Arturo Vermi


January -march 2016

A Poetic Flight 

Milan 1962.  During a fertile and dynamic season in Milan, one of the main centers of European culture, a group of artists begins to give deep thought to painting and its expressive-scriptural value. Agostino Ferrari, Ugo La Pietra, Ettore Sordini, Angelo Verga and Arturo Vermi are the members of this association: The Cenobio Group.  It is a union that is short lived  but very intense.  Based on the decision to stay away from market values and influences, these artists weave a story together while looking for the answer to arte segnica, “an art in marks”, deeply evocative, almost a secret language, in line with, although on a different track to, the avant-garde trends of the time that were generated on the streets of the Brera district, in phenomena such as Azimuth or the art of Gruppo T.

This is the Milan of the Jamaica Bar, of Lucio Fontana, Piero Manzoni and of the large galleries from Naviglio to Milione, from Gianferrari to Bergamini, from the Annunciata to Schettini.  A city in which Vermi, originally from Bergamo, moves to in 1956, and where he immediately becomes part of the Brera scene.  As a self-taught painter he initially chooses, as do many of his generation, to use the most widely used language of the time: the informal.  To complete his humanistic and artistic training though he travels to and lives in Paris for a few years from 1959, spending time with artists such André Bloc and Ossip Zadkine and where he meets Beniamino Joppolo, already a founder along with Lucio Fontana of the Spatialist Movement. Upon his return to Milan, where he becomes a mover and organizer for the Cerobio Group, Vermi is already an artist with a strong and original personality.

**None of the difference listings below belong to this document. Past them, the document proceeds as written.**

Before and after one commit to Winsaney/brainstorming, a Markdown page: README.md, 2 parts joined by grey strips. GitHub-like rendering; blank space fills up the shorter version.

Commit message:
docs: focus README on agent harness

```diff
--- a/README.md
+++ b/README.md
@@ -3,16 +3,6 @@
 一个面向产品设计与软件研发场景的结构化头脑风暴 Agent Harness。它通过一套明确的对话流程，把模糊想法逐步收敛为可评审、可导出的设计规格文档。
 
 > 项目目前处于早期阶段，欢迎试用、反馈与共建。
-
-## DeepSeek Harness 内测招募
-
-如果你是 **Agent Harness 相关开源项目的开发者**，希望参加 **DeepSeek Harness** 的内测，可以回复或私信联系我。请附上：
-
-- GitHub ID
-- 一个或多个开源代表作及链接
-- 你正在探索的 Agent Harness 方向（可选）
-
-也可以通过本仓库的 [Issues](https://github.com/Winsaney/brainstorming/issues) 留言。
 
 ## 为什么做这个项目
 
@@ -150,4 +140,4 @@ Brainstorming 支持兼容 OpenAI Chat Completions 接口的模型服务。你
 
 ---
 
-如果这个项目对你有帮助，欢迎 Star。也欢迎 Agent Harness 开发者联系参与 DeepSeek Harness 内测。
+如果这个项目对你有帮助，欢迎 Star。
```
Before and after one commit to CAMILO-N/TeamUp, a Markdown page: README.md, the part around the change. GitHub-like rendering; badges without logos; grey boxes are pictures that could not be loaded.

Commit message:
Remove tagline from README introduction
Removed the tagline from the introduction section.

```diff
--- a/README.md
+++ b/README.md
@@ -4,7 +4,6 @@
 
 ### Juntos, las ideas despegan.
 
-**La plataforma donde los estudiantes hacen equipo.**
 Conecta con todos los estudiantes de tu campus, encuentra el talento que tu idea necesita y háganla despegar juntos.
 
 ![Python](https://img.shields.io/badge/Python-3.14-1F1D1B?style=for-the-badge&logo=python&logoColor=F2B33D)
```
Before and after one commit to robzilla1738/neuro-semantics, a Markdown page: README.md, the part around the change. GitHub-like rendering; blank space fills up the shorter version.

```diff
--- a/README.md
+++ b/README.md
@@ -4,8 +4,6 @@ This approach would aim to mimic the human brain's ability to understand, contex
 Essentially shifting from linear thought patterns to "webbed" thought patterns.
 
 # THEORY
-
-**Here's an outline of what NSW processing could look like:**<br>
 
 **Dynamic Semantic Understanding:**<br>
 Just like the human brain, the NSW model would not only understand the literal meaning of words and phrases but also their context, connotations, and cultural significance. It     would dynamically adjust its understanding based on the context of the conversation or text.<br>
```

During these years he works with an informal matrix technique that is characterized by large geometric fields of color, painted in colours such as brown and dark green, and deep red and black -, but this is also the period of the first “Lapidi” and consequently the first “Diari”. In the following years, while spending time with Lucio Fontana and other artists from the Botteghe di Sesto San Giovanni quarter, where Vermi lives also from 1964, the turning point is definitive. Informalism is abbandoned and Vermi finds his hallmark: a distinctive hallmark and one that is extraordinarily effective, one in which lies the essence of his quest.  First of all there is his fabulous capacity to synthesize: a perfect sythesis that at the same time demonstrates his knowledge. He demonstrates the essentials, reduced into one single mark in which the collective memory is hidden. These are places in which the universal dimension meets the private, real life – the physical substance that Vermi never loses sight of – the opening of light and what we find eternal in gold.  These are the marks that we see repeated and obsessed over by Vermi in the “Diari” collection and also seen in single works such as Presenze e delle Marinewhich are very exact.  In Paesaggithese marks are much more dynamic and rapid. It’s amazing to see the perfection with which the artist chooses the location to place the presence of marks; in perfect balance in a way that the compostition always has a logic and harmony.

And then there is timing.  Time delineated by a line, a mark: a time not always regular but inexorable.  There is the rhythm of time, a slow meditation sometimes or the rapid, short movements of everyday life. He seems to hear their sound, a clicking sound lost in the silence of the cosmos and the clinking of the glasses in a tavern in Brera.

Every stroke made by Vermi is generated by this extraordinary ability to remain light of heart, of flying and knowing how to be happy.  Happiness is never selfish, but conversely, feeling happiness around others spreads this feeling and is contagious, teaching them to soar over all contingencies.  Perhaps Vermi’s work is just that:  a poetic flight. 

Simona Bartolena